The Commonwealth of Massachusetts is committed to continuing the long tradition of shaping its own destiny through continuous learning and innovation-by recognizing that our fates as citizens are entirely shared.
Scientists and practitioners have been drawing on lessons learned to define the specific characteristics of a "quality" program, one that is attuned to the developmental needs of all children.

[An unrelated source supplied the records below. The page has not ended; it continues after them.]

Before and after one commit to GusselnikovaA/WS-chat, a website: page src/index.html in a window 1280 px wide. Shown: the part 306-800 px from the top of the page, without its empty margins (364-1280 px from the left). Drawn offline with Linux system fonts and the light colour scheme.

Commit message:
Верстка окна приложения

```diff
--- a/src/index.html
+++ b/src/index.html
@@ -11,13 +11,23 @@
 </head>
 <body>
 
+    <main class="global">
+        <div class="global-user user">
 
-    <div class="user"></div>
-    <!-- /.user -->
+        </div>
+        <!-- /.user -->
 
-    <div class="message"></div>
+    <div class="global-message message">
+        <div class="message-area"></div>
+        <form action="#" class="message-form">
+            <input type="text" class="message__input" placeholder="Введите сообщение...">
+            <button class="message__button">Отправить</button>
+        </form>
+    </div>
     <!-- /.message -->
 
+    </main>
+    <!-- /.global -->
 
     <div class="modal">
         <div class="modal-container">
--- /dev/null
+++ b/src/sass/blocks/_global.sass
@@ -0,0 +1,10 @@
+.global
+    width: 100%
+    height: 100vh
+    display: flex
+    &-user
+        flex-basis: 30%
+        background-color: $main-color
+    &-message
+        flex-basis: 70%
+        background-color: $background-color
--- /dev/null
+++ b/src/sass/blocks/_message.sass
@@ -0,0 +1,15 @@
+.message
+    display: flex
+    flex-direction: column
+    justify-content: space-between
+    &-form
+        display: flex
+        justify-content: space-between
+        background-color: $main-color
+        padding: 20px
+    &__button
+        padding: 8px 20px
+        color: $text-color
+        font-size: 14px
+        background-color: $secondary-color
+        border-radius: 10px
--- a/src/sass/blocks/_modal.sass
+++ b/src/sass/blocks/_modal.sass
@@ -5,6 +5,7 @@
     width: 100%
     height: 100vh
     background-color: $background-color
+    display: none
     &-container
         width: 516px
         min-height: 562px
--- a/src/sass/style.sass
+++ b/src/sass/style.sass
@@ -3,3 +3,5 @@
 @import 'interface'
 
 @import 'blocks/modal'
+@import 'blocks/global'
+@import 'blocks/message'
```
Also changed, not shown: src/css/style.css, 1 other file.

They have been able to measure what they call the "effectiveness factors" that often make the difference between programs that work and those that do not effectively support children's healthy development.

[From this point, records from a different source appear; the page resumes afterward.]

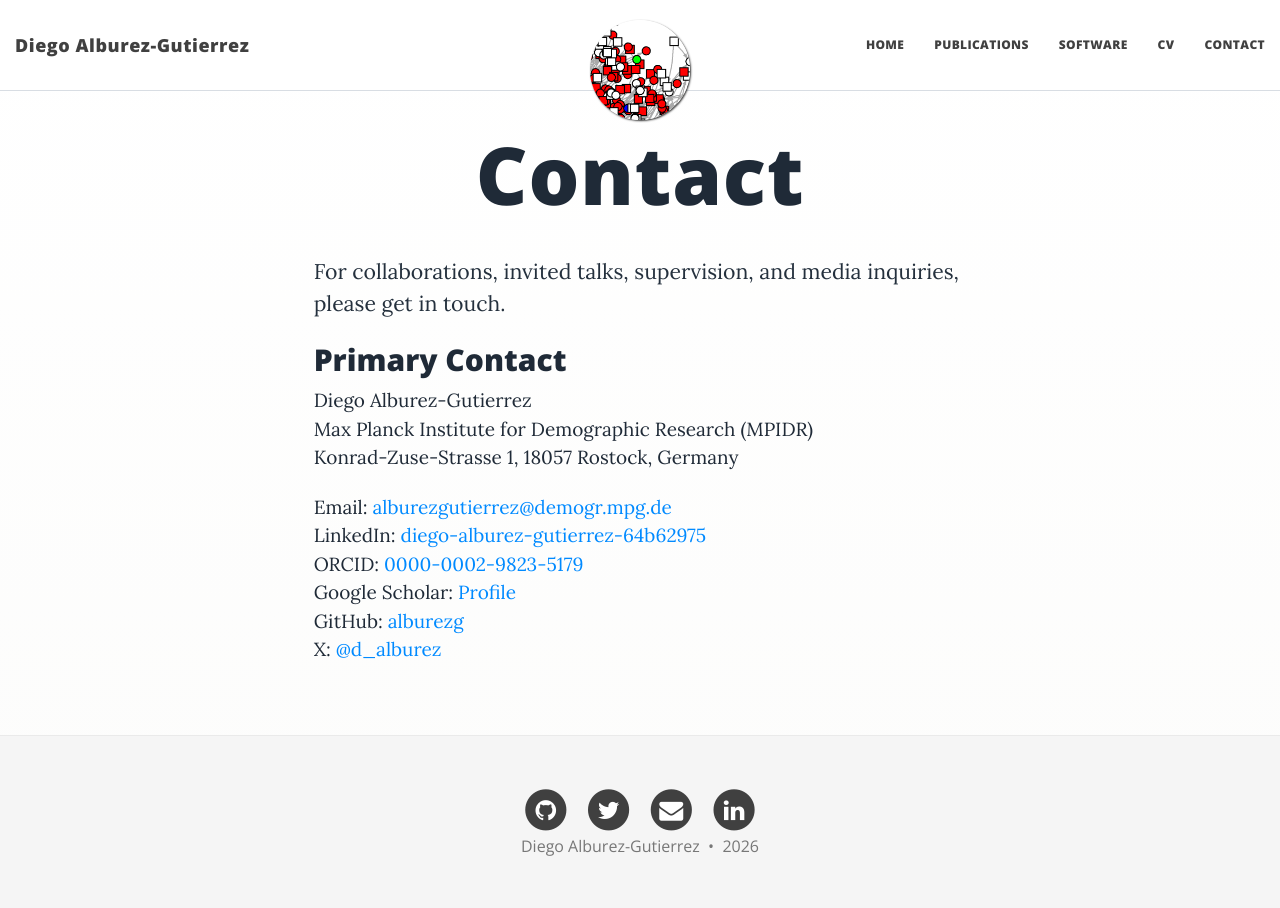
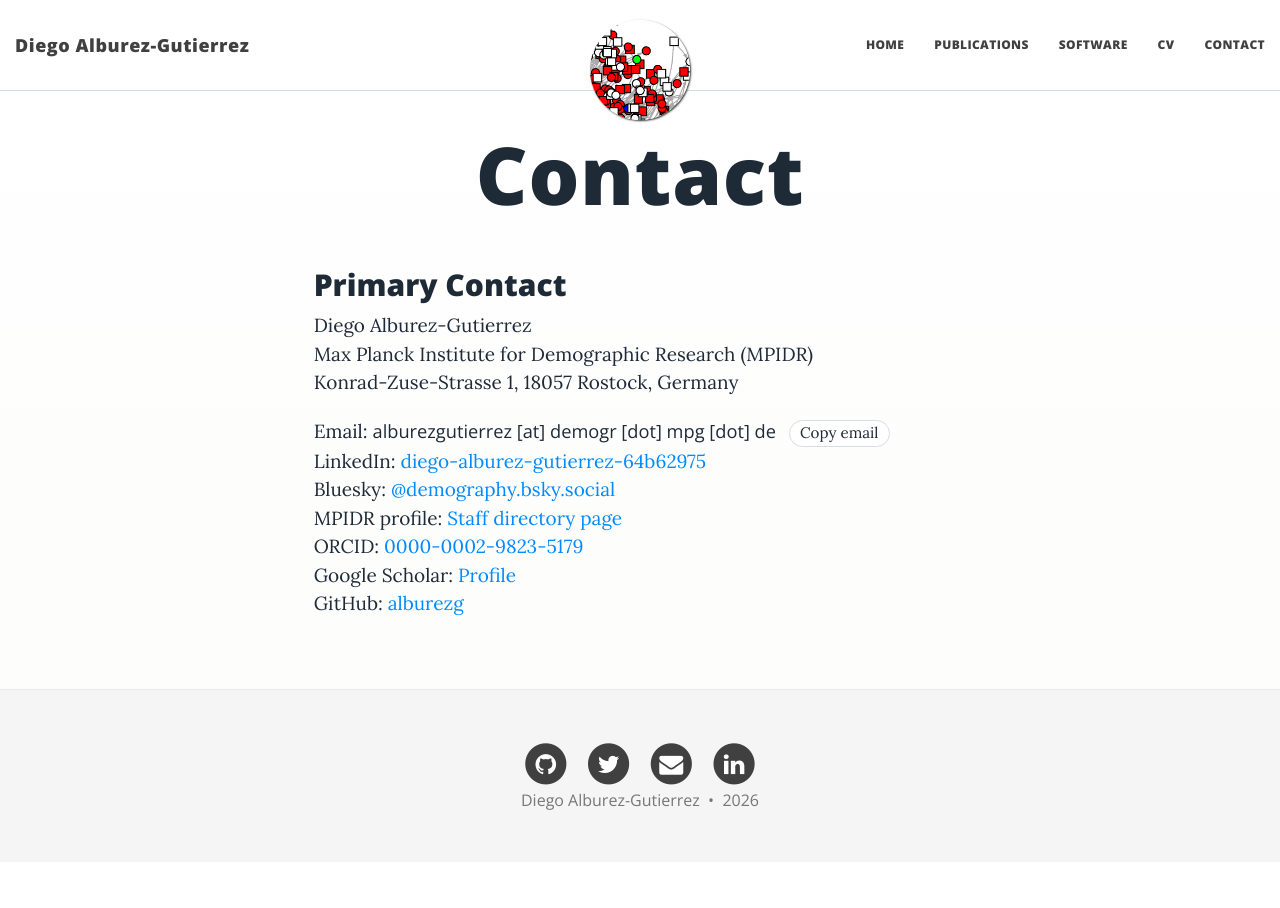
Before and after one commit to alburezg/alburezg.github.io, a Jekyll site: the page built from contact.md, in a window 1280 px wide. Built offline with Jekyll 4.4.1, drawn with Linux system fonts in a browser that asks for light colours; nearby versions of some CDN libraries; our own code applies the rules of GitHub Pages for plain Markdown files.

Commit message:
Refine home/contact/software content and add email anti-spam copy UX

```diff
--- a/_data/publications.yml
+++ b/_data/publications.yml
@@ -9,6 +9,7 @@ sections:
         notes: "Joint first authorship with E. Acosta"
         doi: "10.31235/osf.io/p87aw_v1"
         doi_url: "https://osf.io/preprints/socarxiv/p87aw_v1"
+        featured: true
       - authors: "Alburez-Gutierrez, D."
         year: "2026"
         title: "Caracterización demográfica del genocidio asociado al Proyecto Hidroeléctrico Chixoy en Guatemala (1982-2015)"
@@ -30,6 +31,7 @@ sections:
         volume_issue_pages: "23:55"
         doi: "10.1186/s12963-025-00422-9"
         doi_url: "https://doi.org/10.1186/s12963-025-00422-9"
+        featured: true
       - authors: "Hünteler, B.; Hank, K.; Alburez-Gutierrez, D.; Leopold, T."
         year: "2025"
         title: "A Typology of Nuclear and Extended Family Relations in the United States"
@@ -44,6 +46,7 @@ sections:
         volume_issue_pages: "11961236"
         doi: "10.1215/00703370-11961236"
         doi_url: "https://doi.org/10.1215/00703370-11961236"
+        featured: true
       - authors: "Matos-Moreno, A.; Alburez-Gutierrez, D.; Verdery, A.; Santos-Lozada, A.; Fernández Soto, M.; Williams, I."
         year: "2025"
         title: "Kinship Structures for Left Behind Older Adults in High Outmigration Contexts: Evidence from Puerto Rico"
@@ -58,7 +61,6 @@ sections:
         notes: "Joint first authorship with E. Acosta"
         doi: "10.1126/sciadv.ado6951"
         doi_url: "https://doi.org/10.1126/sciadv.ado6951"
-        featured: true
       - authors: "Alburez-Gutierrez, D.; Basellini, U.; Zagheni, E."
         year: "2024"
         title: "When do mothers bury a child? Heterogeneity in the maternal age at offspring loss"
@@ -71,7 +73,6 @@ sections:
         venue: "Journal of the American Medical Association"
         doi: "10.1001/jama.2024.8391"
         doi_url: "https://jamanetwork.com/journals/jama/fullarticle/2818482"
-        featured: true
       - authors: "Alburez-Gutierrez, D.; Williams, I.; Caswell, H."
         year: "2023"
         title: "Projections of human kinship for all countries"
@@ -79,7 +80,6 @@ sections:
         volume_issue_pages: "120(52):e2315722120"
         doi: "10.1073/pnas.2315722120"
         doi_url: "https://doi.org/10.1073/pnas.2315722120"
-        featured: true
       - authors: "Snyder, M.; Alburez-Gutierrez, D.; Williams, I.; Zagheni, E."
         year: "2022"
         title: "Estimates from 31 countries show the significant impact of COVID-19 excess mortality on the incidence of family bereavement"
--- a/contact.md
+++ b/contact.md
@@ -4,8 +4,6 @@ title: Contact
 ---
 
 <div class="academic-page">
-  <p class="lede">For collaborations, invited talks, supervision, and media inquiries, please get in touch.</p>
-
   <h2>Primary Contact</h2>
   <p>
     Diego Alburez-Gutierrez<br>
@@ -13,12 +11,20 @@ title: Contact
     Konrad-Zuse-Strasse 1, 18057 Rostock, Germany
   </p>
 
-  <p>
-    Email: <a href="mailto:alburezgutierrez@demogr.mpg.de">alburezgutierrez@demogr.mpg.de</a><br>
+  <p class="contact-links">
+    Email: <span class="email-obfuscated">alburezgutierrez [at] demogr [dot] mpg [dot] de</span>
+    <button
+      type="button"
+      class="copy-email-btn"
+      data-email-user="alburezgutierrez"
+      data-email-domain="demogr.mpg.de">
+      Copy email
+    </button><br>
     LinkedIn: <a href="https://www.linkedin.com/in/diego-alburez-gutierrez-64b62975">diego-alburez-gutierrez-64b62975</a><br>
+    Bluesky: <a href="https://bsky.app/profile/demography.bsky.social">@demography.bsky.social</a><br>
+    MPIDR profile: <a href="https://www.demogr.mpg.de/en/about_us_6113/staff_directory_1899/diego_alburez_gutierrez_3783/">Staff directory page</a><br>
     ORCID: <a href="https://orcid.org/0000-0002-9823-5179">0000-0002-9823-5179</a><br>
     Google Scholar: <a href="https://scholar.google.com/citations?user=uyx520sAAAAJ&hl=en">Profile</a><br>
-    GitHub: <a href="https://github.com/alburezg">alburezg</a><br>
-    X: <a href="https://x.com/d_alburez">@d_alburez</a>
+    GitHub: <a href="https://github.com/alburezg">alburezg</a>
   </p>
 </div>
--- a/css/main.css
+++ b/css/main.css
@@ -801,6 +801,32 @@ a:focus {
   color: var(--muted);
 }
 
+.contact-links {
+  overflow-wrap: anywhere;
+}
+
+.email-obfuscated {
+  font-family: "Open Sans", "Helvetica Neue", Helvetica, Arial, sans-serif;
+  font-size: 0.96em;
+}
+
+.copy-email-btn {
+  margin-left: 8px;
+  border: 1px solid var(--line);
+  background: #fff;
+  color: var(--ink);
+  border-radius: 999px;
+  padding: 3px 10px;
+  font-size: 0.8em;
+  line-height: 1.2;
+}
+
+.copy-email-btn:hover,
+.copy-email-btn:focus {
+  border-color: var(--accent);
+  color: var(--accent);
+}
+
 .responsive-video {
   position: relative;
   width: 100%;
@@ -835,4 +861,13 @@ a:focus {
     font-size: 0.86em;
     padding: 6px 11px;
   }
+
+  .academic-page a {
+    overflow-wrap: anywhere;
+  }
+
+  .copy-email-btn {
+    margin-top: 6px;
+    margin-left: 0;
+  }
 }
--- a/js/main.js
+++ b/js/main.js
@@ -136,3 +136,52 @@ var main = {
 // 2fc73a3a967e97599c9763d05e564189
 
 document.addEventListener('DOMContentLoaded', main.init);
+
+document.addEventListener('DOMContentLoaded', function() {
+  var copyButtons = document.querySelectorAll('.copy-email-btn');
+  if (!copyButtons.length) {
+    return;
+  }
+
+  function fallbackCopy(text) {
+    var helper = document.createElement('textarea');
+    helper.value = text;
+    document.body.appendChild(helper);
+    helper.select();
+    try {
+      document.execCommand('copy');
+      return true;
+    } catch (err) {
+      return false;
+    } finally {
+      document.body.removeChild(helper);
+    }
+  }
+
+  copyButtons.forEach(function(btn) {
+    btn.addEventListener('click', function() {
+      var user = btn.getAttribute('data-email-user');
+      var domain = btn.getAttribute('data-email-domain');
+      var email = user + '@' + domain;
+      var resetText = btn.textContent;
+
+      var onSuccess = function() {
+        btn.textContent = 'Copied';
+        setTimeout(function() { btn.textContent = resetText; }, 1400);
+      };
+
+      var onFailure = function() {
+        btn.textContent = 'Copy failed';
+        setTimeout(function() { btn.textContent = resetText; }, 1400);
+      };
+
+      if (navigator.clipboard && navigator.clipboard.writeText) {
+        navigator.clipboard.writeText(email).then(onSuccess).catch(function() {
+          fallbackCopy(email) ? onSuccess() : onFailure();
+        });
+      } else {
+        fallbackCopy(email) ? onSuccess() : onFailure();
+      }
+    });
+  });
+});
```
Also changed, not shown: index.md (+4 -1 lines), software.md (+1 -1 lines).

The Commonwealth's new Quality Rating and Improvement System (QRIS) is a key tool, among many, that Massachusetts is developing to help families, communities, and policymakers understand what constitutes quality.
Building on a strong foundation of licensing, the QRIS is designed to support to all children and youth (birth to 13) served in settings across the Commonwealths' mixed delivery System.

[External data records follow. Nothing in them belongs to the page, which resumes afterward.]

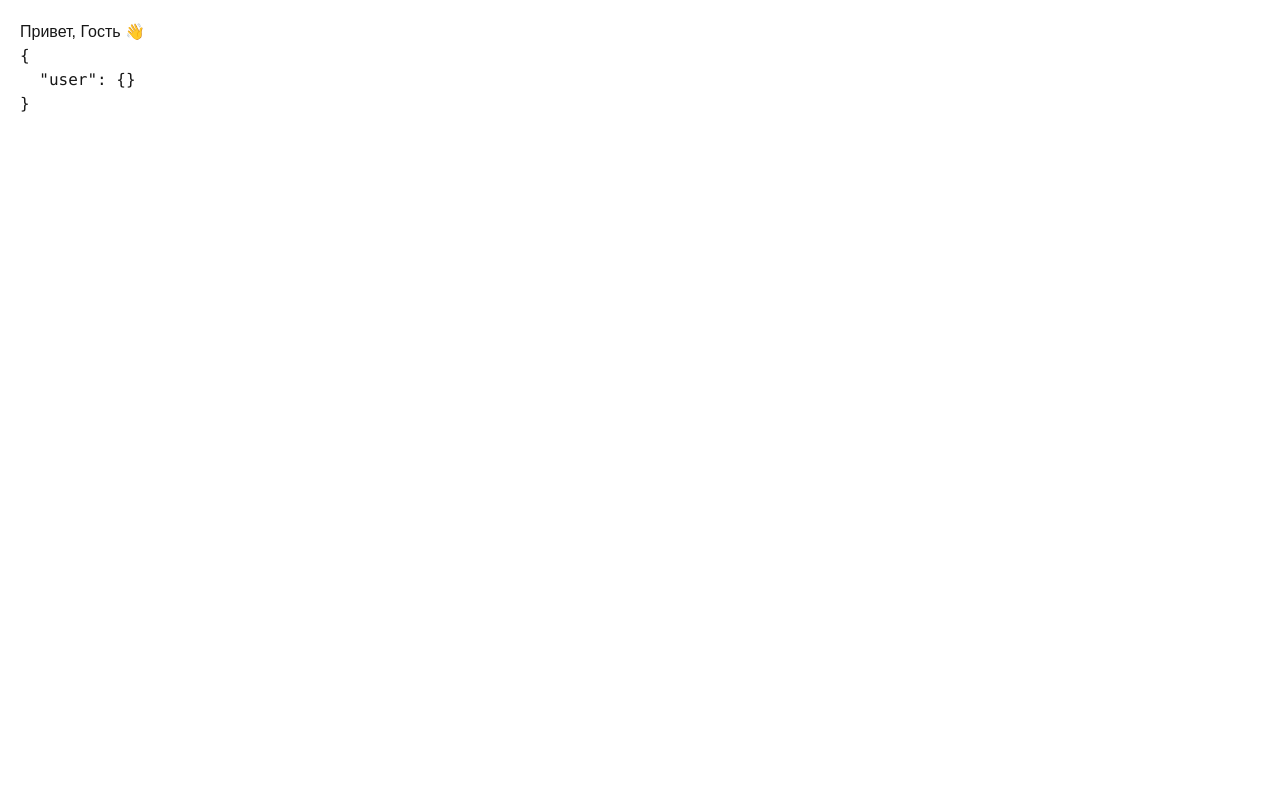
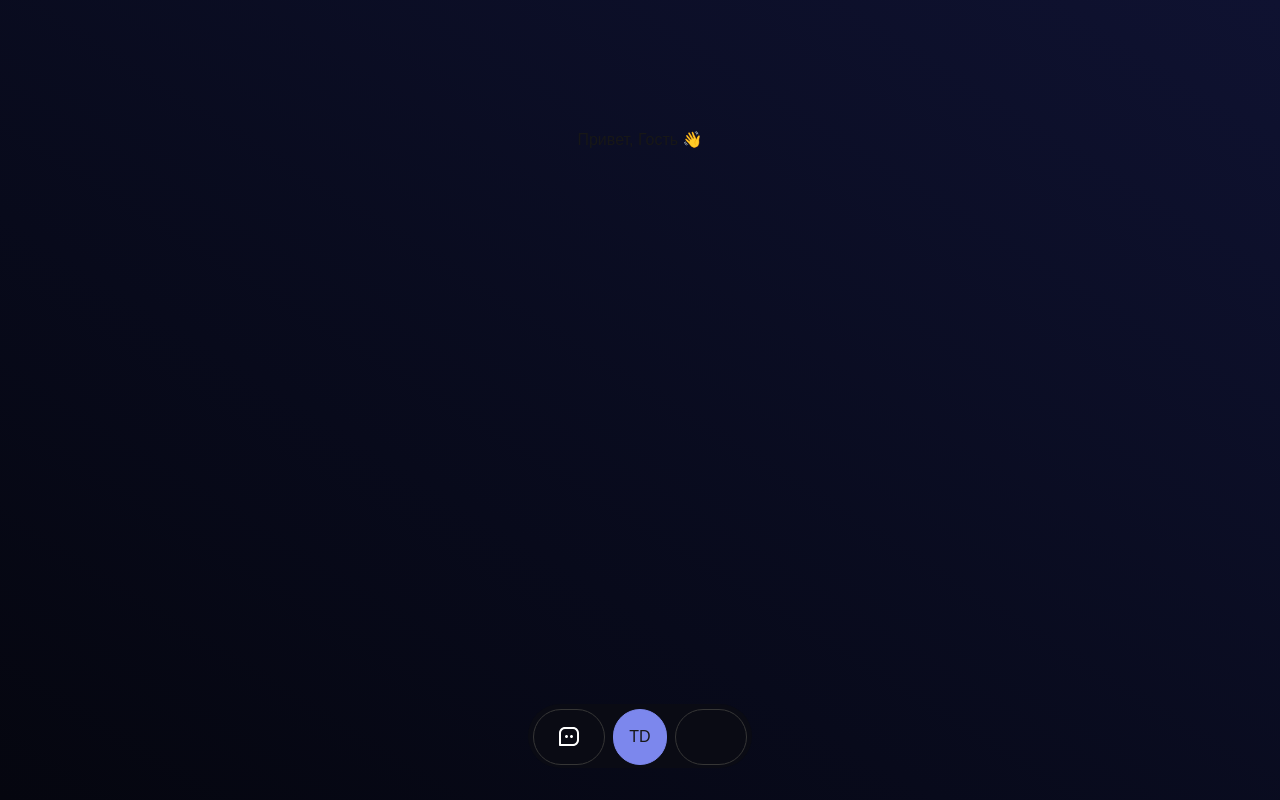
Before and after one commit to AVxnn/teamder, a Next.js app: page / in a window 1280 px wide. Built offline with nearby package versions, Linux system fonts and the light colour scheme.

Commit message:
feat: update navbar

```diff
--- a/app/globals.css
+++ b/app/globals.css
@@ -24,4 +24,5 @@ body {
   background: var(--background);
   color: var(--foreground);
   font-family: Arial, Helvetica, sans-serif;
+  overflow-y: hidden;
 }
--- a/app/layout.tsx
+++ b/app/layout.tsx
@@ -2,7 +2,7 @@ import type { Metadata } from 'next';
 import { Geist, Geist_Mono } from 'next/font/google';
 import './globals.css';
 import SessionProviderWrapper from './providers/SessionProviderWrapper';
-import Head from 'next/head';
+import Script from 'next/script';
 
 const geistSans = Geist({
   variable: '--font-geist-sans',
@@ -26,13 +26,14 @@ export default function RootLayout({
 }>) {
   return (
     <html lang="en">
-      <Head>
-        <script async src="https://web.telegram.org/js/telegram-web-app.js" />
-      </Head>
       <body
         className={`${geistSans.variable} ${geistMono.variable} antialiased`}
       >
         <SessionProviderWrapper>{children}</SessionProviderWrapper>
+        <Script
+          src="https://telegram.org/js/telegram-web-app.js"
+          strategy="beforeInteractive"
+        />
       </body>
     </html>
   );
--- a/app/page.tsx
+++ b/app/page.tsx
@@ -1,8 +1,9 @@
 'use client';
 
+import NavBar from '@/components/navbar';
 import { userStore } from '@/store/user';
 import { TelegramWebApp } from '@/types/telegram';
-import { useEffect } from 'react';
+import { useEffect, useState } from 'react';
 import { useSnapshot } from 'valtio';
 
 declare global {
@@ -15,33 +16,38 @@ declare global {
 
 export default function HomePage() {
   const snap = useSnapshot(userStore);
+  const [isClient, setIsClient] = useState(false);
+
+  useEffect(() => {
+    setIsClient(true);
+  }, []);
 
   useEffect(() => {
     const tg = window.Telegram?.WebApp;
+    console.log(window.Telegram);
     tg?.expand();
 
     const user = tg?.initDataUnsafe?.user;
-    if (user) {
+    console.log(user, 'user', tg);
+    if (isClient && user) {
       userStore.user.id = user.id;
       userStore.user.first_name = user.first_name;
       userStore.user.last_name = user.last_name;
       userStore.user.username = user.username;
       userStore.user.photo_url = user.photo_url;
     }
-  }, []);
+  }, [isClient]);
+
+  if (!isClient) {
+    return <div>Loading...</div>;
+  }
 
   return (
-    <main style={{ padding: 20 }}>
-      <h1>Привет, {snap.user.first_name || 'Гость'} 👋</h1>
-      {snap.user.photo_url && (
-        <img
-          src={snap.user.photo_url}
-          alt="avatar"
-          width={100}
-          style={{ borderRadius: '50%' }}
-        />
-      )}
-      <pre>{JSON.stringify(snap, null, 2)}</pre>
+    <main className="bg-gradient-to-tr from-[#05060F] to-[#0F1231] h-screen">
+      <div className="flex justify-center items-center !pt-[128px]">
+        Привет, {snap.user.first_name || 'Гость'} 👋
+      </div>
+      <NavBar />
     </main>
   );
 }
--- /dev/null
+++ b/components/navbar/index.tsx
@@ -0,0 +1,31 @@
+'use client';
+
+import ChatIcon from '@/public/icons/ChatIcon';
+import { userStore } from '@/store/user';
+import React from 'react';
+import { useSnapshot } from 'valtio';
+
+const NavBar = () => {
+  const snap = useSnapshot(userStore);
+  return (
+    <div className="fixed flex gap-[8px] bottom-[32px] !p-[5px] left-1/2 transform -translate-x-1/2  bg-[#0A0B14] w-[224px] h-[64px] rounded-full">
+      <div className="w-[74px] h-[56px] flex items-center justify-center !rounded-full !border-[#363636] !border-solid !border-1">
+        <ChatIcon />
+      </div>
+      <div className="w-[56px] h-[56px] flex items-center justify-center !rounded-full bg-[#7C87ED] !border-[#7C87ED] !border-solid !border-1">
+        TD
+      </div>
+      <div className="w-[74px] h-[56px] flex items-center justify-center !rounded-full !border-[#363636] !border-solid !border-1">
+        {snap.user?.photo_url ? (
+          <img
+            className="w-[48px] !h-[32px] object-cover rounded-full"
+            src={snap.user?.photo_url}
+            alt="Avatar"
+          />
+        ) : null}
+      </div>
+    </div>
+  );
+};
+
+export default NavBar;
--- /dev/null
+++ b/public/icons/ChatIcon.tsx
@@ -0,0 +1,28 @@
+import React from 'react';
+
+const ChatIcon = () => {
+  return (
+    <svg
+      width="24"
+      height="24"
+      viewBox="0 0 24 24"
+      fill="none"
+      xmlns="http://www.w3.org/2000/svg"
+    >
+      <path
+        d="M16 2H8C4.691 2 2 4.691 2 8V20C2 20.2652 2.10536 20.5196 2.29289 20.7071C2.48043 20.8946 2.73478 21 3 21H16C19.309 21 22 18.309 22 15V8C22 4.691 19.309 2 16 2ZM20 15C20 17.206 18.206 19 16 19H4V8C4 5.794 5.794 4 8 4H16C18.206 4 20 5.794 20 8V15Z"
+        fill="white"
+      />
+      <path
+        d="M9.5 13C10.3284 13 11 12.3284 11 11.5C11 10.6716 10.3284 10 9.5 10C8.67157 10 8 10.6716 8 11.5C8 12.3284 8.67157 13 9.5 13Z"
+        fill="white"
+      />
+      <path
+        d="M14.5 13C15.3284 13 16 12.3284 16 11.5C16 10.6716 15.3284 10 14.5 10C13.6716 10 13 10.6716 13 11.5C13 12.3284 13.6716 13 14.5 13Z"
+        fill="white"
+      />
+    </svg>
+  );
+};
+
+export default ChatIcon;
--- a/types/telegram.d.ts
+++ b/types/telegram.d.ts
@@ -20,5 +20,7 @@ export interface TelegramWebApp {
   initDataUnsafe: TelegramInitDataUnsafe;
   expand(): void;
   close(): void;
+  onEvent: (event: string, callback: () => void) => void;
+  ready: () => void;
   // другие методы, если нужно
 }
```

The MA QRIS offers guidance to professionals in early education and care and out of school time settings on a path towards quality, recognizing that higher expectations of programs must be matched with increased supports that include a better-articulated career ladder, financial incentives, and professional development and technical assistance, which are grounded in the science of child development.
To foster the integration and use of child development principles and practices, linked to quality, a set of QRIS Standards were adopted by Board of Early Education and Care on December 14, 2010. The QRIS Standards incorporate learning standards, curriculum, assessment, educator preparation, and family and community engagement to ensure the strongest outcomes for children. These standards are a central component to the MA QRIS.
Through the creation of the MA Quality Rating and Improvement System that engages programs, educators, families and communities in the quest for what is best for our children, we can ensure that, over time, our vision becomes a reality.
QRIS typically have five components
- Standards - The QRIS standards build on the various standards already being used in the state, such as licensing, NAEYC, NAFCC, and Head Start Performance Standards, and organize them into one body of standards. The standards are usually categorized into a series of levels or steps, such as 1 - 5.
- Monitoring and Accountability - The measures the state will use to recognize where programs are in relation to the standards levels.
- Program and Practitioner Supports - The infrastructure to help programs meet and maintain the quality standards. The support infrastructure is built from current/existing resources (e.g., grants).
- Fiscal Incentives - The incentives to encourage programs and providers/educators to pursue higher levels of quality.
- Family and Consumer Engagement - The way that the content of the QRIS is communicated to parents and programs.
Benefits to QRIS include
- Parents have easily accessible information about the quality of early care and education programs.
- Programs and providers use one streamlined set of standards that are connected to supports and fiscal incentives to help them meet and maintain the standards.
- Policymakers understand where and how to invest additional resources.